Anything you want at prices so low you can afford two (or 30). That’s a rush approximating freedom for most people, especially fiscally constrained teens. Their enthusiasm has made Shein the first big fashion success from China, though its origins are nowhere to be found on the app. After doubling in 2019, its annual sales took off during the pandemic, more than tripling last year to make Shein the biggest web-only fashion brand in the world, according to the most recent data from Euromonitor.

Global investors like IDG and Sequoia have already piled in. A person familiar with its funding says Shein is valued at as much as $30 billion, and last year, it hired Goldman Sachs Group Inc., Bank of America Corp. and JPMorgan Chase & Co. as advisors on a potential initial public offering, according to others acquainted with its plans. The company itself is vague, saying reports about it are “often incorrect” and putting its valuation at “several billions of dollars’’ last year. In the short term, there are no IPO plans, a spokeswoman told Bloomberg on May 28.

What is clear is that Shein has ambition. In January, it was one of the bidders for iconic British clothing retailer Topshop, and while it lost to Asos Plc’s £295 million offer, the move was a “red flashing light for existing brands,” said Jonathan Reynolds, academic director of the Oxford Institute of Retail Management at the Saïd Business School.

As it is, Shein is upending a $36 billion industry by beating the likes of Inditex SA’s Zara and Hennes & Mauritz AB at their own game, supercharging the fast-fashion phenomenon that they invented (and have been roundly criticised for). To do that, it’s using a seemingly ingenious combination of supply-chain savvy, data-driven clothing design, and, most intriguingly, tax loopholes in the US and in China that came to the fore during the trade war. The very offensive aimed at reining in Chinese dominance has instead helped create a giant.

China doesn’t have anywhere near the same global fashion cachet as Italy, France or Japan, which is one reason Shein divulges almost nothing to customers about its origins. Anyone interested in learning more — where, say, Shein sources its materials, how one might get a job there, or even where “there” is — hits one dead-end after another on its slick app. One clue to its geography is buried at the bottom of the “logistics and transportation” subsection of the “About Us” page on its website, in a picture of a warehouse loading dock. The logo on the truck parked there is written in English and Chinese.

But Shein owes its success to China. In particular, a trade-war era change to China’s tax code that dramatically reduces costs for the company and its suppliers, allowing them to undercut their global competition, one pair of $4 bike shorts at a time.
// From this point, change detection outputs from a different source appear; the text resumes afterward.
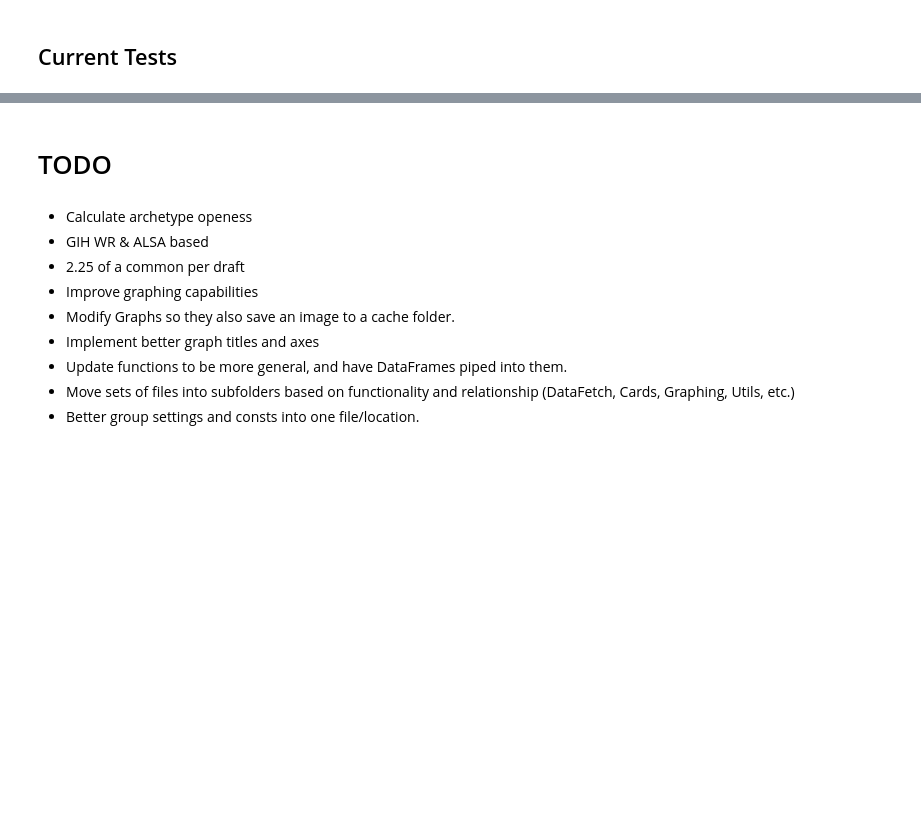
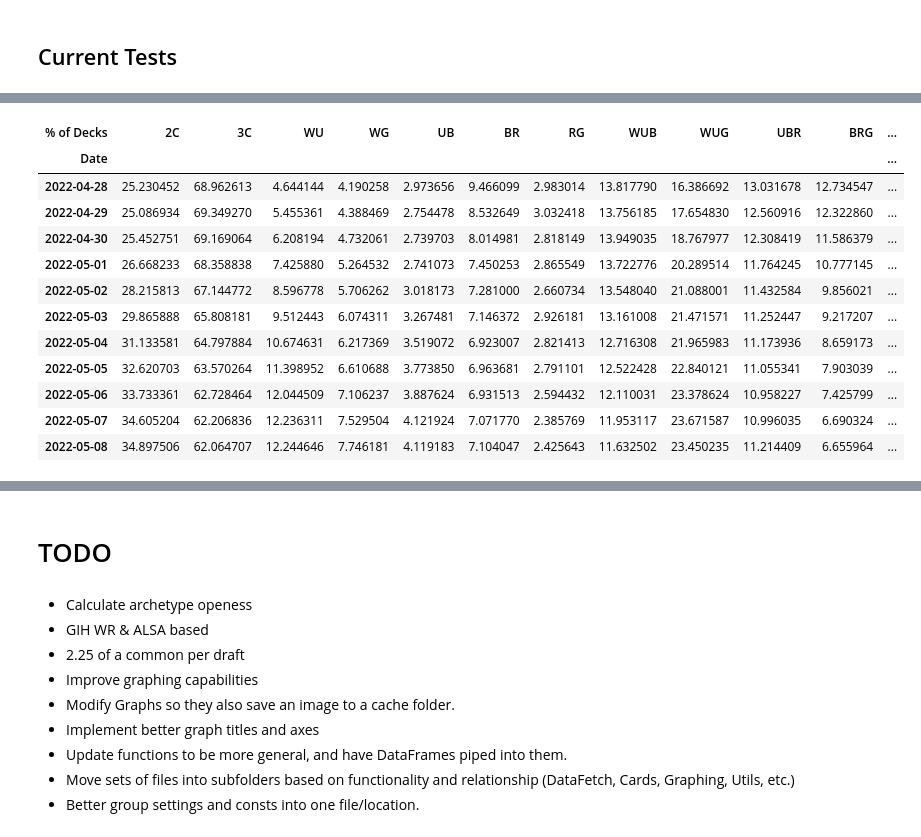
Before and after one commit to ZacharyMN709/DraftMetaReporter, a Jupyter notebook: Scratch.ipynb, the cells around one changed output, grey strips where cells are left out. Cells and saved outputs as stored; diff of their text form; code cells hidden in the pictures; blank space fills up the shorter version.

```diff
--- a/Scratch.ipynb
+++ b/Scratch.ipynb
@@ -607,3 +758,19 @@ for i in range(0, 9):
     avg = by_cmc[['GIH WR']].mean()['GIH WR']
     wr = sums['Games Won'] / sums['# GIH'] * 100
     print(f"CMC: {i}, WR: {wr}  AVG: {avg}")
+# %%
+examiner.get_archetype_playrate_history(['2C', '3C', 'WU', 'WG', 'UB', 'BR', 'RG', 'WUB', 'WUG', 'UBR', 'BRG', 'WRG'])
+# %% [output]
+| % of Decks | 2C | 3C | WU | WG | UB | BR | RG | WUB | WUG | UBR | BRG | ... |
+| Date |  |  |  |  |  |  |  |  |  |  |  | ... |
+| 2022-04-28 | 25.230452 | 68.962613 | 4.644144 | 4.190258 | 2.973656 | 9.466099 | 2.983014 | 13.817790 | 16.386692 | 13.031678 | 12.734547 | ... |
+| 2022-04-29 | 25.086934 | 69.349270 | 5.455361 | 4.388469 | 2.754478 | 8.532649 | 3.032418 | 13.756185 | 17.654830 | 12.560916 | 12.322860 | ... |
+| 2022-04-30 | 25.452751 | 69.169064 | 6.208194 | 4.732061 | 2.739703 | 8.014981 | 2.818149 | 13.949035 | 18.767977 | 12.308419 | 11.586379 | ... |
+| 2022-05-01 | 26.668233 | 68.358838 | 7.425880 | 5.264532 | 2.741073 | 7.450253 | 2.865549 | 13.722776 | 20.289514 | 11.764245 | 10.777145 | ... |
+| 2022-05-02 | 28.215813 | 67.144772 | 8.596778 | 5.706262 | 3.018173 | 7.281000 | 2.660734 | 13.548040 | 21.088001 | 11.432584 | 9.856021 | ... |
+| 2022-05-03 | 29.865888 | 65.808181 | 9.512443 | 6.074311 | 3.267481 | 7.146372 | 2.926181 | 13.161008 | 21.471571 | 11.252447 | 9.217207 | ... |
+| 2022-05-04 | 31.133581 | 64.797884 | 10.674631 | 6.217369 | 3.519072 | 6.923007 | 2.821413 | 12.716308 | 21.965983 | 11.173936 | 8.659173 | ... |
+| 2022-05-05 | 32.620703 | 63.570264 | 11.398952 | 6.610688 | 3.773850 | 6.963681 | 2.791101 | 12.522428 | 22.840121 | 11.055341 | 7.903039 | ... |
+| 2022-05-06 | 33.733361 | 62.728464 | 12.044509 | 7.106237 | 3.887624 | 6.931513 | 2.594432 | 12.110031 | 23.378624 | 10.958227 | 7.425799 | ... |
+| 2022-05-07 | 34.605204 | 62.206836 | 12.236311 | 7.529504 | 4.121924 | 7.071770 | 2.385769 | 11.953117 | 23.671587 | 10.996035 | 6.690324 | ... |
+| 2022-05-08 | 34.897506 | 62.064707 | 12.244646 | 7.746181 | 4.119183 | 7.104047 | 2.425643 | 11.632502 | 23.450235 | 11.214409 | 6.655964 | ... |
```
Also changed, not shown: parts of 49 cells of this notebook, 9 other files.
In 2018, as trade relations between the world’s two biggest economies were deteriorating, China responded to a new round of US tariffs by effectively waiving export taxes for direct-to-consumer companies. Because Shein ships most orders from its warehouses in China, it was already in a good position in the US, where packages worth less than $800 have been able to enter the country duty-free since 2016. When the Trump administration later imposed tariffs to make Chinese products more expensive, the small-value shipments remained exempt.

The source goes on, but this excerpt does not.